It is unclear if the market and investors will welcome Mr Clarke's appointment, given his lack of wine experience and whether he has the necessary skills to reverse the global winemaker's collapsing earnings in the midst of a tough trading environment across much of the world for the wine sector. It comes as Treasury Wine Estates recently issued its second profit downgrade following a poor performance by its US wine arm and continued headwinds across Australia and Europe which has crunched wine sales and group earnings.
This morning, Treasury Wine Estates also reported that its pre-tax earnings had dived 37.6 per cent to $45.8 million, while revenue remained flat, up only 1.6 per cent to $864.2 million.
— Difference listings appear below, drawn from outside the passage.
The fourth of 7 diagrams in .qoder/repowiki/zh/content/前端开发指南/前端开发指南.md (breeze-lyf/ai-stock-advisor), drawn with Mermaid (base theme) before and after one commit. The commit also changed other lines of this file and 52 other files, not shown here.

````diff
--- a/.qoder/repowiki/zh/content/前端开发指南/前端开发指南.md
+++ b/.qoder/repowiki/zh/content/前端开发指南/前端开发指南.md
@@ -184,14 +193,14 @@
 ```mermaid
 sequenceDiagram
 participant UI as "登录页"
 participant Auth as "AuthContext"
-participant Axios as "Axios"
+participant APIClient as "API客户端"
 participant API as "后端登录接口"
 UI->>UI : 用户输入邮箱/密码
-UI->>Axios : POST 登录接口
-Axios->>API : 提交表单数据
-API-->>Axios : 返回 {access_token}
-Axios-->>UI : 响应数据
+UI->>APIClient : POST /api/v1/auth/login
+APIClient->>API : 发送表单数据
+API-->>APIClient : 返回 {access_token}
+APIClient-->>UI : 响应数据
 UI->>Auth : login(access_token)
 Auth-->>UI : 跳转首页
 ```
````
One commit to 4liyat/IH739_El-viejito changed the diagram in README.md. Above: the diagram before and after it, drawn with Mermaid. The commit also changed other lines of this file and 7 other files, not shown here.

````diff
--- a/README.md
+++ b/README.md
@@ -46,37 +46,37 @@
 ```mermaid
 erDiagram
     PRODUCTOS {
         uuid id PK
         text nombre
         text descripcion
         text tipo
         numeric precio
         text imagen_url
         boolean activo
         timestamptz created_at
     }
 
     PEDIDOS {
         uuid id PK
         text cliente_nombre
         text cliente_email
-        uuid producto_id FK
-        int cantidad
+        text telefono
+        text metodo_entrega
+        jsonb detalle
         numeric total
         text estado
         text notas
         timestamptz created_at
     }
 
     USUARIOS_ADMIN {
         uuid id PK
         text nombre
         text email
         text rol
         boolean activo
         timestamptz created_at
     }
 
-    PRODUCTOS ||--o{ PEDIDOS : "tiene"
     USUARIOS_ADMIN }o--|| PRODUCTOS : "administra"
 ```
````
Net profit was $106.2 million, up against a profit of $52.3 million in the first half last year, but included a $80.5 million tax benefit.
Mr Clarke, who will join Treasury Wine Estate in March as its second boss since the company split from brewer Foster's three years ago, has worked across a range of fast moving consumer goods companies including Kraft, where he sat on the global giant's operating board, Reebok International and Premier Foods. He is currently a non-executive director at Quiksilver.
Most recently, Mr Clarke was chief executive of the UK publicly-listed Premier Foods, based in London, where he led a significant turnaround of that company, Treasury Wine Estates said. The South African-born executive is a dual Irish/South African citizen and will be moving to Melbourne to take up his new role.
''I'm incredibly excited to have been given the opportunity to return to Australia and lead Treasury Wine Estates and its portfolio of truly iconic wine brands,'' Mr Clarke said in a statement.
''I recognise that TWE, like most companies, has its challenges but I believe the opportunities are immense and I look forward to working with my colleagues across the business to ensure that these are fully realised.''
The challenges facing Mr Clarke and Treasury Wine Estates are significant. Its first half result issued this morning showed earnings pressures across a number of fronts.
Only one of its four regional divisions showed growth in wine volumes, with all four regions reporting shrinking earnings. Its Australian and New Zealand wine arm recorded a 4.5 per cent drop in volumes and a 32.2 per cent slide in earnings to $24.4 million.
The winemaker is being hit by intense price competition on the shelves and adverse inventory levels that are expected to flow into the second half.
Asia, once the growth powerhouse of the group, reported a 17.6 per cent drop in first half volumes and a 63.7 per cent decrease in earnings to $4.9 million. Lower volumes were a reflection of austerity measures in China, partially offset by strong growth in Hong Kong.
Treasury Wine Estates said there were some positive signs emerging in its key US business, however volumes were down 12.7 per cent and earnings 27.9 per cent weaker at $24.6 million.
Sales volumes for its Europe, Middle East and Africa division rose 2.9 per cent with earnings up 81.4 per cent to $10.7 million. But in constant currency terms earnings went backward by 26.7 per cent.